- WHAT YOU SHOULD DO: Return all of the entries word for word, but omit the pictures they contain.

- EXTRACTED INFORMATION:
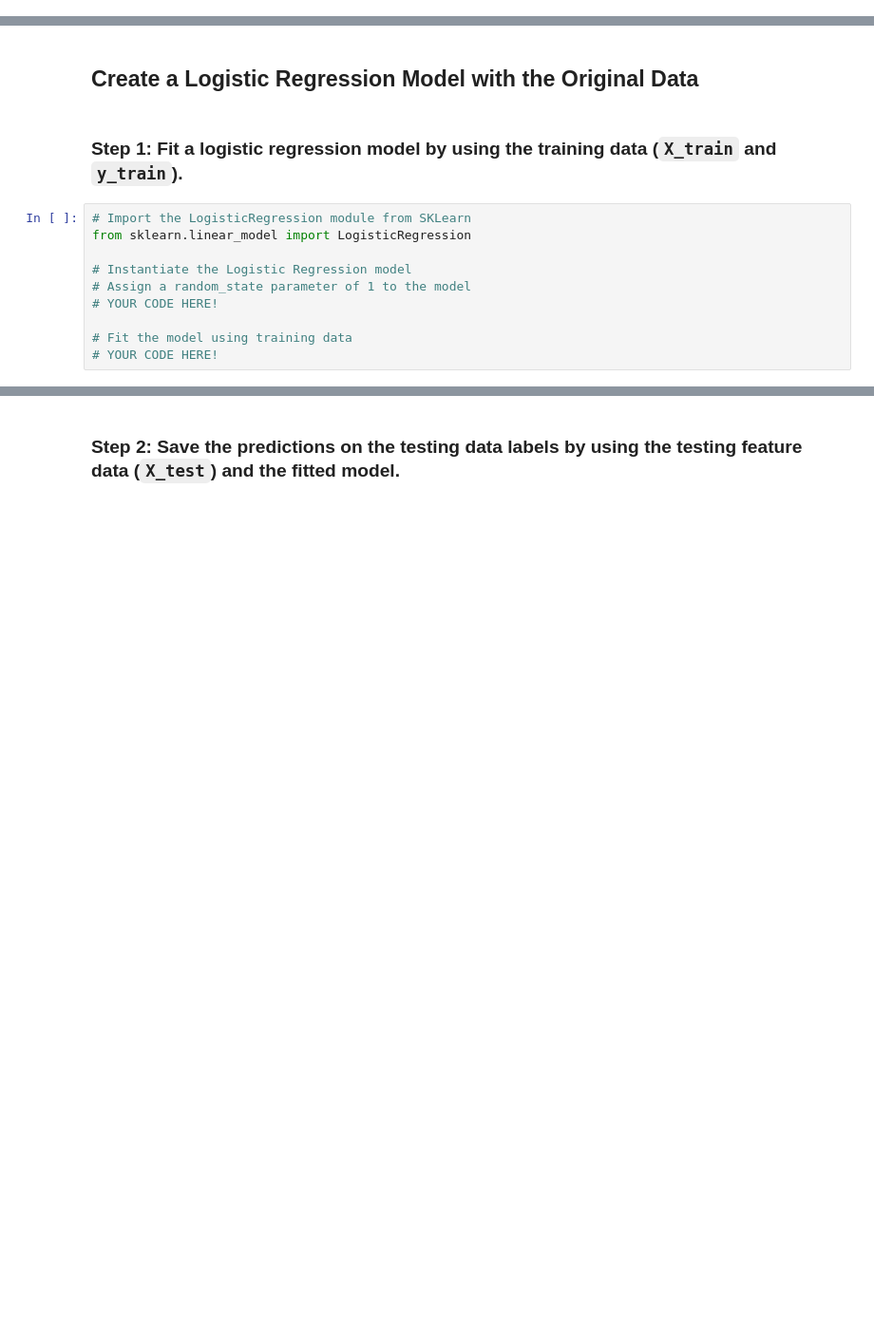
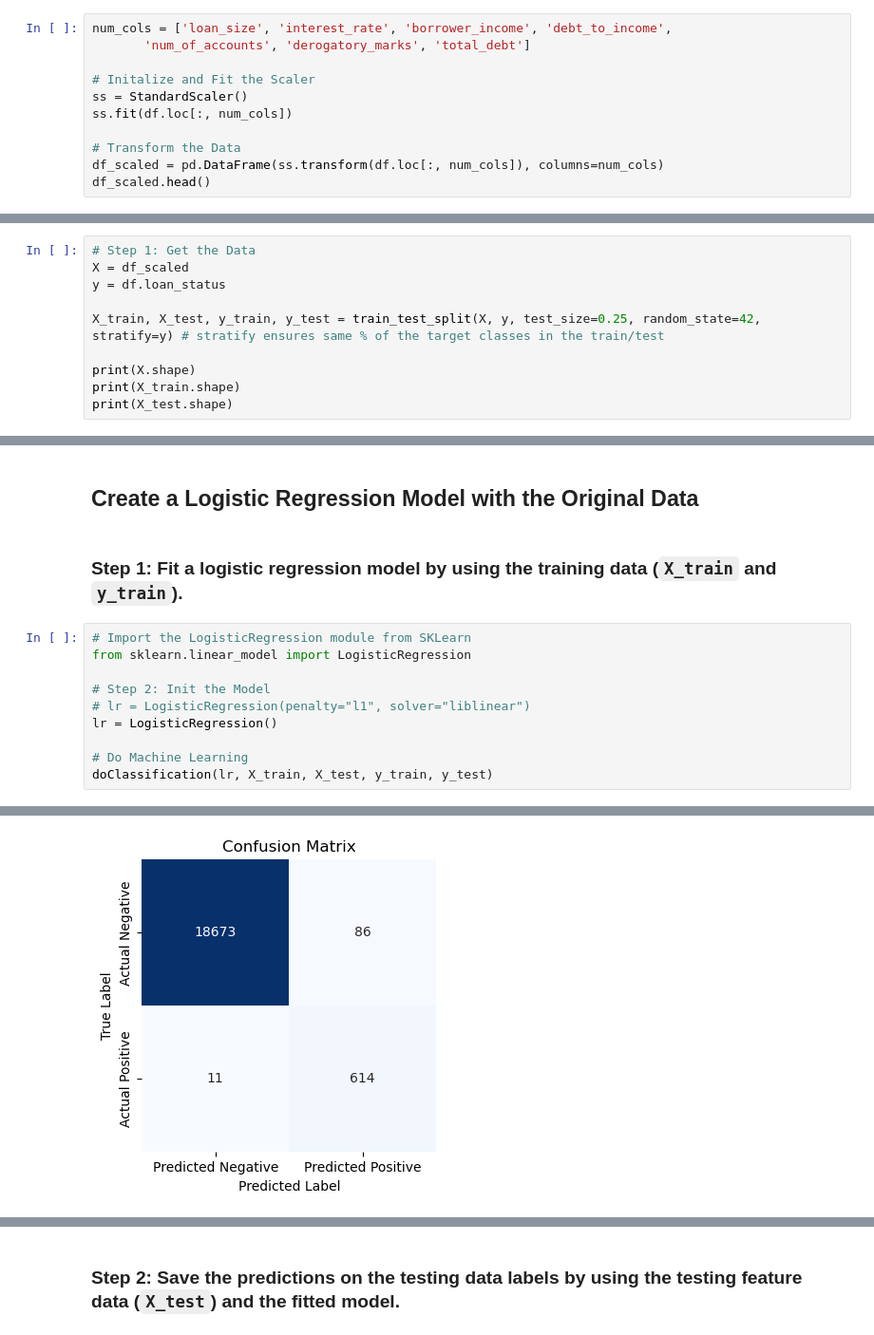
Before and after one commit to Dkelsey11/Databootcamp_week20, a Jupyter notebook: Submission/credit_risk_classification.ipynb, the cells around one changed output, grey strips where cells are left out. Shown at 95% size. Cells and saved outputs as stored; diff of their text form; blank space fills up the shorter version.

```diff
--- a/Submission/credit_risk_classification.ipynb
+++ b/Submission/credit_risk_classification.ipynb
@@ -44,0 +112,11 @@ df.head()
+# %%
+num_cols = ['loan_size', 'interest_rate', 'borrower_income', 'debt_to_income',
+       'num_of_accounts', 'derogatory_marks', 'total_debt']
+
+# Initalize and Fit the Scaler
+ss = StandardScaler()
+ss.fit(df.loc[:, num_cols])
+
+# Transform the Data
+df_scaled = pd.DataFrame(ss.transform(df.loc[:, num_cols]), columns=num_cols)
+df_scaled.head()
@@ -60,0 +132,10 @@ df.head()
+# %%
+# Step 1: Get the Data
+X = df_scaled
+y = df.loan_status
+
+X_train, X_test, y_train, y_test = train_test_split(X, y, test_size=0.25, random_state=42, stratify=y) # stratify ensures same % of the target classes in the train/test
+
+print(X.shape)
+print(X_train.shape)
+print(X_test.shape)
@@ -73,13 +237,14 @@ from sklearn.model_selection import train_test_split
 ## Create a Logistic Regression Model with the Original Data
 # %% [markdown]
 ###  Step 1: Fit a logistic regression model by using the training data (`X_train` and `y_train`).
-# %%
-# Import the LogisticRegression module from SKLearn
-from sklearn.linear_model import LogisticRegression
-
-# Instantiate the Logistic Regression model
-# Assign a random_state parameter of 1 to the model
-# YOUR CODE HERE!
-
-# Fit the model using training data
-# YOUR CODE HERE!
+# %%
+# Import the LogisticRegression module from SKLearn
+from sklearn.linear_model import LogisticRegression
+
+# Step 2: Init the Model
+# lr = LogisticRegression(penalty="l1", solver="liblinear")
+lr = LogisticRegression()
+
+# Do Machine Learning
+doClassification(lr, X_train, X_test, y_train, y_test)
+# %% [output]
@@ -85,0 +268 @@ from sklearn.linear_model import LogisticRegression
+[figure, added]
```
Also changed, not shown: parts of 27 cells of this notebook, 1 other file.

- YOUR RESPONSE:
Before and after one commit to Dkelsey11/Databootcamp_week20, a Jupyter notebook: Submission/credit_risk_classification.ipynb, the cells around one changed output, grey strips where cells are left out. Shown at 95% size. Cells and saved outputs as stored; diff of their text form; blank space fills up the shorter version.

```diff
--- a/Submission/credit_risk_classification.ipynb
+++ b/Submission/credit_risk_classification.ipynb
@@ -44,0 +112,11 @@ df.head()
+# %%
+num_cols = ['loan_size', 'interest_rate', 'borrower_income', 'debt_to_income',
+       'num_of_accounts', 'derogatory_marks', 'total_debt']
+
+# Initalize and Fit the Scaler
+ss = StandardScaler()
+ss.fit(df.loc[:, num_cols])
+
+# Transform the Data
+df_scaled = pd.DataFrame(ss.transform(df.loc[:, num_cols]), columns=num_cols)
+df_scaled.head()
@@ -60,0 +132,10 @@ df.head()
+# %%
+# Step 1: Get the Data
+X = df_scaled
+y = df.loan_status
+
+X_train, X_test, y_train, y_test = train_test_split(X, y, test_size=0.25, random_state=42, stratify=y) # stratify ensures same % of the target classes in the train/test
+
+print(X.shape)
+print(X_train.shape)
+print(X_test.shape)
@@ -73,13 +237,14 @@ from sklearn.model_selection import train_test_split
 ## Create a Logistic Regression Model with the Original Data
 # %% [markdown]
 ###  Step 1: Fit a logistic regression model by using the training data (`X_train` and `y_train`).
-# %%
-# Import the LogisticRegression module from SKLearn
-from sklearn.linear_model import LogisticRegression
-
-# Instantiate the Logistic Regression model
-# Assign a random_state parameter of 1 to the model
-# YOUR CODE HERE!
-
-# Fit the model using training data
-# YOUR CODE HERE!
+# %%
+# Import the LogisticRegression module from SKLearn
+from sklearn.linear_model import LogisticRegression
+
+# Step 2: Init the Model
+# lr = LogisticRegression(penalty="l1", solver="liblinear")
+lr = LogisticRegression()
+
+# Do Machine Learning
+doClassification(lr, X_train, X_test, y_train, y_test)
+# %% [output]
@@ -85,0 +268 @@ from sklearn.linear_model import LogisticRegression
+[figure, added]
```
Also changed, not shown: parts of 27 cells of this notebook, 1 other file.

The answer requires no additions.